New Research: Seeking Opportunity at the Top of the Cycle
This global survey of 200 senior institutional asset allocators assesses their views on equity markets over the next 12 months and offers insights into the strategy adjustments they might make as a result.
While the end of 2018 may well have signaled the end of the long-running bull market, this research program reveals how institutional investors will adapt their strategies amid attenuated market returns and higher volatility.
Investors are likely to embrace active equity strategies that span both a broader universe of potential investments and more diverse sources of data to inform investment decisions. At the same time, investors are unlikely to move reflexively into active equities. Instead, they are likely to use active equities when — and only when — they are governed by well-informed investment hypotheses.
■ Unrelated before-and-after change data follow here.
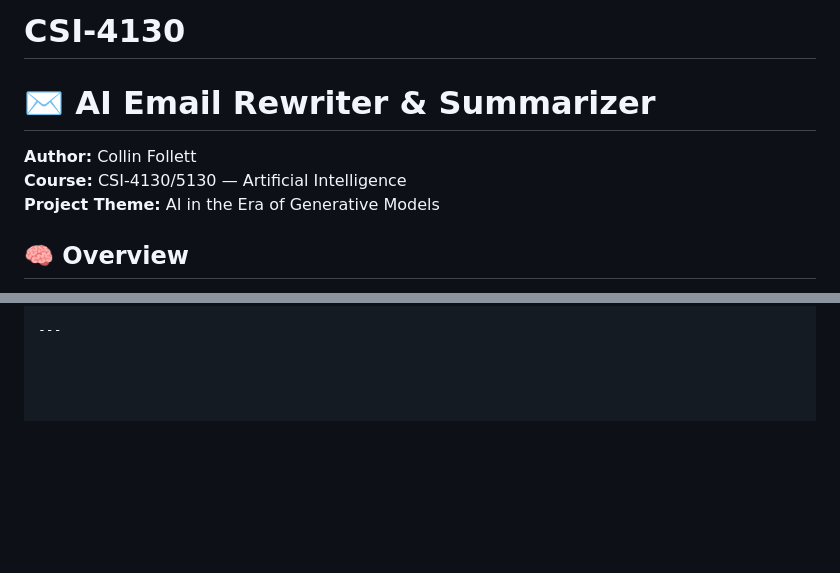
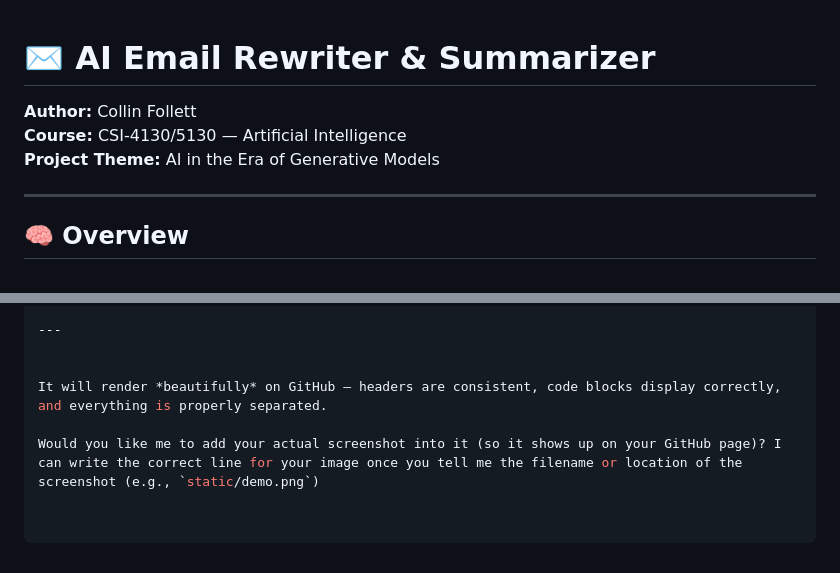
Before and after one commit to DrDisc0/CSI-4130, a Markdown page: README.md, 2 parts joined by grey strips. Drawn GitHub-style; blank space fills up the shorter version.

```diff
--- a/README.md
+++ b/README.md
@@ -1,9 +1,9 @@
-# CSI-4130
-
 # ✉️ AI Email Rewriter & Summarizer
 **Author:** Collin Follett
 **Course:** CSI-4130/5130 — Artificial Intelligence
 **Project Theme:** AI in the Era of Generative Models
+
+---
 
 ## 🧠 Overview
 The **AI Email Rewriter & Summarizer** is a Flask-based web app that uses modern **Generative AI** to help users quickly rewrite or summarize emails for improved **clarity**, **tone**, and **professionalism**.
@@ -122,2 +119,7 @@ This project is open source and free to use for educational purposes.
 
 ---
+
+
+It will render *beautifully* on GitHub — headers are consistent, code blocks display correctly, and everything is properly separated.
+
+Would you like me to add your actual screenshot into it (so it shows up on your GitHub page)? I can write the correct line for your image once you tell me the filename or location of the screenshot (e.g., `static/demo.png`)
```
Also changed, not shown: other parts of README.md (+16 -19 lines).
Survey Data and Conversations with Investors Reveal Four Key Themes
1. Lower market returns as signs accumulate that equity markets are approaching a transition
Nearly one-half of respondents say it’s likely that market returns will be substantially lower in the year ahead. “We expect a positive market return over the next 12 months, but we also see increased volatility,” says the portfolio manager at an €11 billion Nordic pension.
2. Increasing volatility and uncertainty
The positive expectations for equity markets are tempered by caution as investors note an increase in volatility, and nearly all expect the market to reach an inflection point in the next year. “We’re seeing the repricing of risk, and the theme for the next 12 months will be volatility and dispersion by asset class and by region,” says the head of equities at a Dutch pension with more than $400 billion under management.
3. Expanding the universe of equity opportunities
In preparation for a market shift, investors are broadening their universe of potential equity strategies, including an increased appetite for emerging markets. Instead of regional and sector approaches, for example, some are starting with strategies themselves. “We are taking a holdings-based approach, and considering the best geography or sector for each strategy. We don’t necessarily manage by sector or to targets, unless they’re within the strategies themselves,” says the CIO of a $153 billion US state teachers’ pension.
4. Openness to compelling alpha opportunities
Asset owners remain committed to active equity strategies. They are especially supportive of active quantitative strategies that draw on sophisticated analytics, highly diverse sources of valuation signals, and factor-based smart beta strategies. “We have an active quant equity portfolio, which we use to reduce volatility and generate returns,” says a head of equities in Europe with $200 billion under management.